The Scripture I chose as the theme for “Ridgetop Reflections” is Romans 11:33, “Oh, the depth of the riches of the wisdom and knowledge of God! How unsearchable his judgments, and his paths beyond tracing out.” ( NIV). This verse begins that amazing doxology which so effectively expresses Paul’s wonder at the mysteries of God – a wonder I share. The longer I taught Bible Study, the more I came to understand how little I really know about God and His Word.

Even Solomon in all his wisdom came to appreciate the limits of our understanding, proclaiming “As you do not know the path of the wind, or how the body is formed in a mother’s womb, so you cannot understand the work of God, the maker of all things.” (Eccl. 11:5 NIV)  The older I get, the more I accept and appreciate the mysteries of God. I have heard it said that mystery is not the absence of meaning – it is simply the presence of more meaning than we can comprehend.

Many of my posts will be taken from lessons I’ve taught through the years – I have years of material already researched and ready to be published. But knowing how God works, I’m sure he will be supplying much fresh material as time goes by. In fact, in just the last week, he has given me no less than twelve topics for future posts.

Most posts will be related to issues of faith and practical applications of the teachings of God’s Word. But I expect to also share personal observations of life in general, current events, and any other relevant topics that I feel might be of general interest to those of you who honor me by taking the time to read what I have to say. But don’t look for political articles here – I know how divisive that can be and I don’t want start down those pig trails!

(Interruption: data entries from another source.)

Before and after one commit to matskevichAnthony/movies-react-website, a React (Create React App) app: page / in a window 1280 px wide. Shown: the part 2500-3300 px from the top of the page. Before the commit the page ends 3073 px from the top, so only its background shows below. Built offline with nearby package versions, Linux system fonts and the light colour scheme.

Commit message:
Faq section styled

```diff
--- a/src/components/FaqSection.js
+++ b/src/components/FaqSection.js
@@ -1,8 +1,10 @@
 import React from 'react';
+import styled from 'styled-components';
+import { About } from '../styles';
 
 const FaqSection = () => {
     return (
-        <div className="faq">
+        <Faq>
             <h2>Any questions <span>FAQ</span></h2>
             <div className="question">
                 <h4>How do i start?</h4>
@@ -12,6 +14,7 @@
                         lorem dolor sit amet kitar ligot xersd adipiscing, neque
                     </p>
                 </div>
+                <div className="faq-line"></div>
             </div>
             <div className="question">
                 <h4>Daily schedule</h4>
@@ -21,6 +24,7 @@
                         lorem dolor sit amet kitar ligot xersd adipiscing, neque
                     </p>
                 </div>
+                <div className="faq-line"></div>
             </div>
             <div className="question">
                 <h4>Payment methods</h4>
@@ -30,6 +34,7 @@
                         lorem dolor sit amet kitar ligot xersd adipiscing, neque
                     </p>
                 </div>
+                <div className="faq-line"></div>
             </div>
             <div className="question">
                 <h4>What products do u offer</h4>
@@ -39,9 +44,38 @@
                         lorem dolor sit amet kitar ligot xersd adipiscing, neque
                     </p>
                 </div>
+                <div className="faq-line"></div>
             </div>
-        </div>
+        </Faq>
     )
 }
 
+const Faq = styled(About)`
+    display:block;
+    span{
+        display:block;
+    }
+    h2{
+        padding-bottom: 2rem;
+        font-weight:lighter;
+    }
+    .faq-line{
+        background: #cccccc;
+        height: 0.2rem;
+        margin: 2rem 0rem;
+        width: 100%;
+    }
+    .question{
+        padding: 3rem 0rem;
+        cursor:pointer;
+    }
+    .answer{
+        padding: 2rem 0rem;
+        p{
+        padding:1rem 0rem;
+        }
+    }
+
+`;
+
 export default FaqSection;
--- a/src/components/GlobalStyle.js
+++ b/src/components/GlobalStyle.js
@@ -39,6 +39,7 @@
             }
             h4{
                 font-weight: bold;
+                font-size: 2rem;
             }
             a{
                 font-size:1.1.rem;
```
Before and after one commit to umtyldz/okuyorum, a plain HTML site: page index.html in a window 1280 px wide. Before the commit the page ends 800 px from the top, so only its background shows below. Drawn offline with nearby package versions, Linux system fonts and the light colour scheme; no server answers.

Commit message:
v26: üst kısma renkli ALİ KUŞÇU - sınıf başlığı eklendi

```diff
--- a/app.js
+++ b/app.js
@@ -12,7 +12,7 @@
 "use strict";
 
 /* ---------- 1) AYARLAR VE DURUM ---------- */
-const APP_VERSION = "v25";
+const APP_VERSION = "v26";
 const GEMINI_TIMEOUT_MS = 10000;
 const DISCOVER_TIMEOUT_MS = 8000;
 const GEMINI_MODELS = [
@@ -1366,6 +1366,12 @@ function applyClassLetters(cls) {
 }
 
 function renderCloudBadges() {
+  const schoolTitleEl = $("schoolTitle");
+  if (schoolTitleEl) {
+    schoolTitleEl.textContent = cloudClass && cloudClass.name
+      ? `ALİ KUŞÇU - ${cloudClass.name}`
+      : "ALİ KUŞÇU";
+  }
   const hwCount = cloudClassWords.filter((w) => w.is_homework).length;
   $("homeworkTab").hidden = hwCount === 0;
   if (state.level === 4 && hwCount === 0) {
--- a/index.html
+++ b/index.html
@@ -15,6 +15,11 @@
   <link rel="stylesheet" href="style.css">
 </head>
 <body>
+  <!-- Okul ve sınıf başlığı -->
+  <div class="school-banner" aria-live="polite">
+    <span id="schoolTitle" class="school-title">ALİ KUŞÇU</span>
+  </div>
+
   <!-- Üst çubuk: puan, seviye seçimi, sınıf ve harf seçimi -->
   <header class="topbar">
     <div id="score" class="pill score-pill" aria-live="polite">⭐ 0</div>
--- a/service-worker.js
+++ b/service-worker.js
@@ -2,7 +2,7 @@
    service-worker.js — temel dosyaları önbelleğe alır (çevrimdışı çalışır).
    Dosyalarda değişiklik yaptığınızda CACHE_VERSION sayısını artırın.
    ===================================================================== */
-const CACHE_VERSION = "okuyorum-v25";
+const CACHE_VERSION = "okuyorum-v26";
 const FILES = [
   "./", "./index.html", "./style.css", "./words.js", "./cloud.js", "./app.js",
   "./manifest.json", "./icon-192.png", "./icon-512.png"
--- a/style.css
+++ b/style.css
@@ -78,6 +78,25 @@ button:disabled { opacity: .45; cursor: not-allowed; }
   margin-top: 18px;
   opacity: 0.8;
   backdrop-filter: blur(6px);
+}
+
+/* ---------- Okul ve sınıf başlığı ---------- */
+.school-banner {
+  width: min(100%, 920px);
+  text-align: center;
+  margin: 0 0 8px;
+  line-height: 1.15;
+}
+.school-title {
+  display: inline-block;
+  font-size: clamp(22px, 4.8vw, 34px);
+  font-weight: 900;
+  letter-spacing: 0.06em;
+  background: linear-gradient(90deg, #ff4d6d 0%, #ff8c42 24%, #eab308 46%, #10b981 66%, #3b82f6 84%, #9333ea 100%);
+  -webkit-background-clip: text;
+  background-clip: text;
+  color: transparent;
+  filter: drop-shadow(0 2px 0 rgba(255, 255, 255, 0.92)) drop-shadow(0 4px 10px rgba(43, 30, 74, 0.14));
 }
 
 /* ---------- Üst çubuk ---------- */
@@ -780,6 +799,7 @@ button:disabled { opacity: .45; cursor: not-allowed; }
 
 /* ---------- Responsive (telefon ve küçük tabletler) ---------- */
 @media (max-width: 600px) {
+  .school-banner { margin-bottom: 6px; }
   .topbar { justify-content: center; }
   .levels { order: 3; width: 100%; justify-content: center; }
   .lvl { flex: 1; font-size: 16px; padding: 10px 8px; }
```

So I hope you will join me in this endeavor. Be patient with me as I get my sea legs. A space is provided for you to post any comments you might have. Whether you agree or disagree with what I have to say, I welcome your feedback. Interaction is beneficial to us both.

Please feel free to share any posts you like on Facebook, retweet them on Twitter, or email them to your contacts if you’re not savvy with social media. This will help me establish as wide a readership as possible and will be greatly appreciated.

Until next time, may the grace of our Lord Jesus Christ be with you all.